» What you have to do: For the data below, report only the number of lines containing the string "PolarIce".

» Extracted records:
···

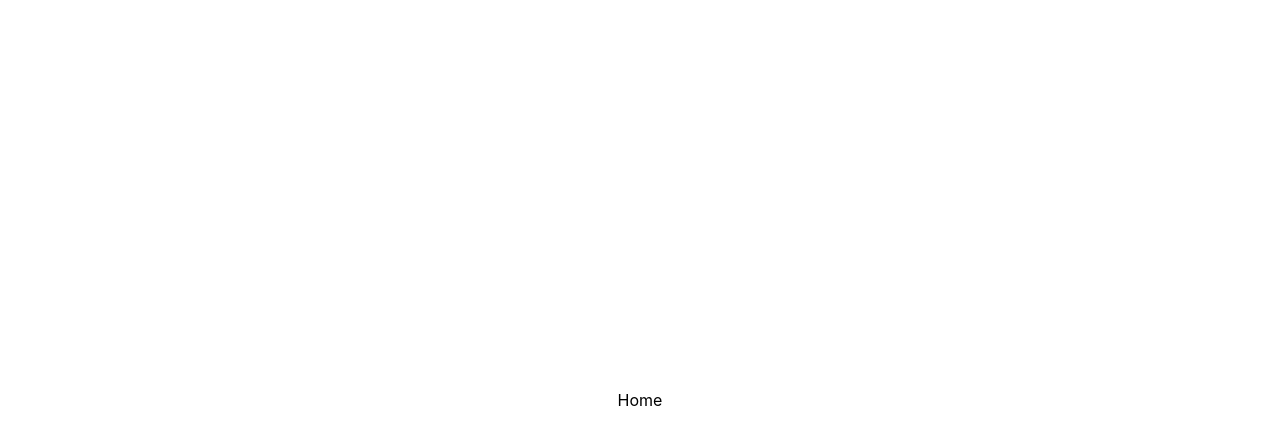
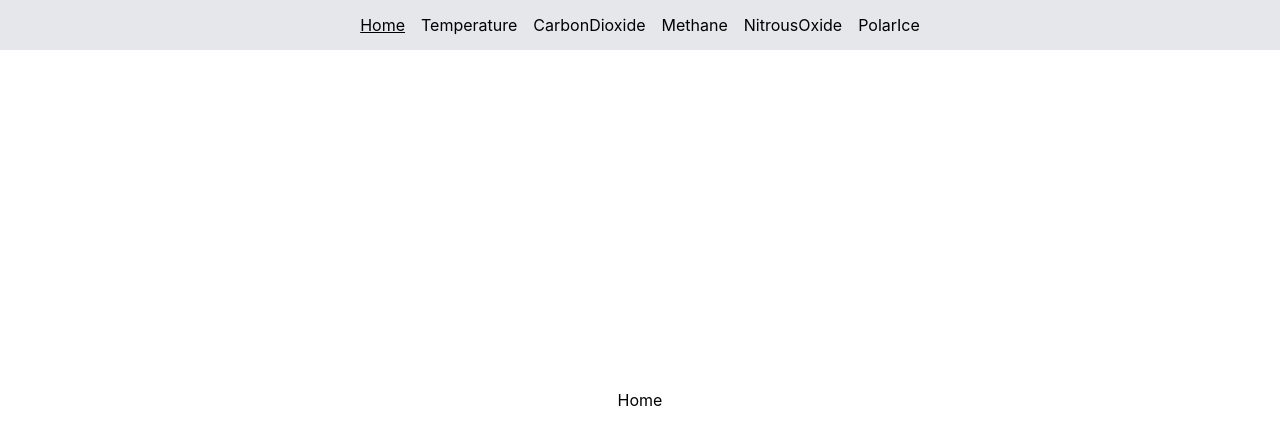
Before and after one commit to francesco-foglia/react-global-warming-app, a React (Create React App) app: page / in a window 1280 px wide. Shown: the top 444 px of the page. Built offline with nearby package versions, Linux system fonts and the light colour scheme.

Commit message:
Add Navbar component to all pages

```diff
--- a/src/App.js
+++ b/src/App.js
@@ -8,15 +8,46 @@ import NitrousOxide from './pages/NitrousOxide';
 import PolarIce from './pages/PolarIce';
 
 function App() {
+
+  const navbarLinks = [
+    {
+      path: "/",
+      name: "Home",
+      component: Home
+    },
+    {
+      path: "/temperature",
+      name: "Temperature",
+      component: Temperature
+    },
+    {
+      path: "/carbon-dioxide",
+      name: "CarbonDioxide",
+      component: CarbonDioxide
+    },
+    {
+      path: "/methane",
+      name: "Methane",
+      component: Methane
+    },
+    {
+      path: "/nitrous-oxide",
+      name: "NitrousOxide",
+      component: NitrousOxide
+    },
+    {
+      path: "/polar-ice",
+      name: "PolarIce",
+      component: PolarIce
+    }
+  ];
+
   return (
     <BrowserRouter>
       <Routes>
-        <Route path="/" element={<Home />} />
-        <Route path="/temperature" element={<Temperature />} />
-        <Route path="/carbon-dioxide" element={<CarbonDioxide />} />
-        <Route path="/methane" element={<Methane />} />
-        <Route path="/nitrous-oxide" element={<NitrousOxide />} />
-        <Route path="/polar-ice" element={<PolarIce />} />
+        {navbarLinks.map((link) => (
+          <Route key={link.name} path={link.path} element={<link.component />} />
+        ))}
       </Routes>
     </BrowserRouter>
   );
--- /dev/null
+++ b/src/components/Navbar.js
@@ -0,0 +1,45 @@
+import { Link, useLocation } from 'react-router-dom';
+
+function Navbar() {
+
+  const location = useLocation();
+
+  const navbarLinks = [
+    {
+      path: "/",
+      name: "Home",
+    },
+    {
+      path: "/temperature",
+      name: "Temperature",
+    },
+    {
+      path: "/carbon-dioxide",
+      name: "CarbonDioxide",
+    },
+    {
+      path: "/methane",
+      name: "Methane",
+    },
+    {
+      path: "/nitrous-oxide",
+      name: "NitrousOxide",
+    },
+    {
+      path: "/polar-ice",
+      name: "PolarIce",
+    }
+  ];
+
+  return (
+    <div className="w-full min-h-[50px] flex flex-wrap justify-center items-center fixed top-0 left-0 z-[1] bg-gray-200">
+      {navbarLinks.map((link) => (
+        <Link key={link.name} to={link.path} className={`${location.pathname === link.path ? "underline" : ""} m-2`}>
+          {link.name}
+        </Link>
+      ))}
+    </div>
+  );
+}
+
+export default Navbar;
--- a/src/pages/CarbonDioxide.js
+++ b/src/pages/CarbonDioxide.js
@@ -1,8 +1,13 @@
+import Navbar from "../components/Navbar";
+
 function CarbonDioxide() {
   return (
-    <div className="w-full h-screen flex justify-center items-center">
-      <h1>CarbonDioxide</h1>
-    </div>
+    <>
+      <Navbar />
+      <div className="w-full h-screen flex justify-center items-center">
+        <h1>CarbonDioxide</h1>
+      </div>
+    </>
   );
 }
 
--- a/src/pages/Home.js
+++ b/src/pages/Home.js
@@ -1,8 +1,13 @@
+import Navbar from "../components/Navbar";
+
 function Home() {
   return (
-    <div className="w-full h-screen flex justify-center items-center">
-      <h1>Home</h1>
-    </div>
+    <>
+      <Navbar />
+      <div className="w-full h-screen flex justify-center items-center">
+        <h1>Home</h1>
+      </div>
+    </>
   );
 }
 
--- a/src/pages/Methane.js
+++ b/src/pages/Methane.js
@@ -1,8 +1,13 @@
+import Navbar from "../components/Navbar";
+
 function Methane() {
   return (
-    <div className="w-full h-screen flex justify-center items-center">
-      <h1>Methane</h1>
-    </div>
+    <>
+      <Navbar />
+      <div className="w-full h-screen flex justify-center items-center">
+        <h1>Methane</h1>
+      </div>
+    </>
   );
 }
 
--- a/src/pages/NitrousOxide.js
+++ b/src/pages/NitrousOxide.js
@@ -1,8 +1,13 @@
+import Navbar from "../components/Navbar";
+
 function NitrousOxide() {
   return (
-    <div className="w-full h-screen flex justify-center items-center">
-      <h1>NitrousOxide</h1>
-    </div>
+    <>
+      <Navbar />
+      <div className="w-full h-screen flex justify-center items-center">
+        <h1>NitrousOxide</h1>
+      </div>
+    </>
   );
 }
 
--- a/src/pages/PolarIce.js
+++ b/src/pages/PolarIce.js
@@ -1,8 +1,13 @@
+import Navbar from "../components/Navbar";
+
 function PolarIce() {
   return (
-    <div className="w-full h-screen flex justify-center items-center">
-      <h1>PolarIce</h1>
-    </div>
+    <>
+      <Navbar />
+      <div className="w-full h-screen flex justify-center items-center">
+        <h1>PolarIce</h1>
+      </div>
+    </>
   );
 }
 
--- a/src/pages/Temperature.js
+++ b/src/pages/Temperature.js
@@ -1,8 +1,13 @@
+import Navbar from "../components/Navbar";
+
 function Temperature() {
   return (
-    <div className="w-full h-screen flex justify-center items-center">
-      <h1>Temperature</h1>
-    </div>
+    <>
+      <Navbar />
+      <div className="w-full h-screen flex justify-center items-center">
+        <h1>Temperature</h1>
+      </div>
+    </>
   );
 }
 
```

···

» Solution to this problem: 10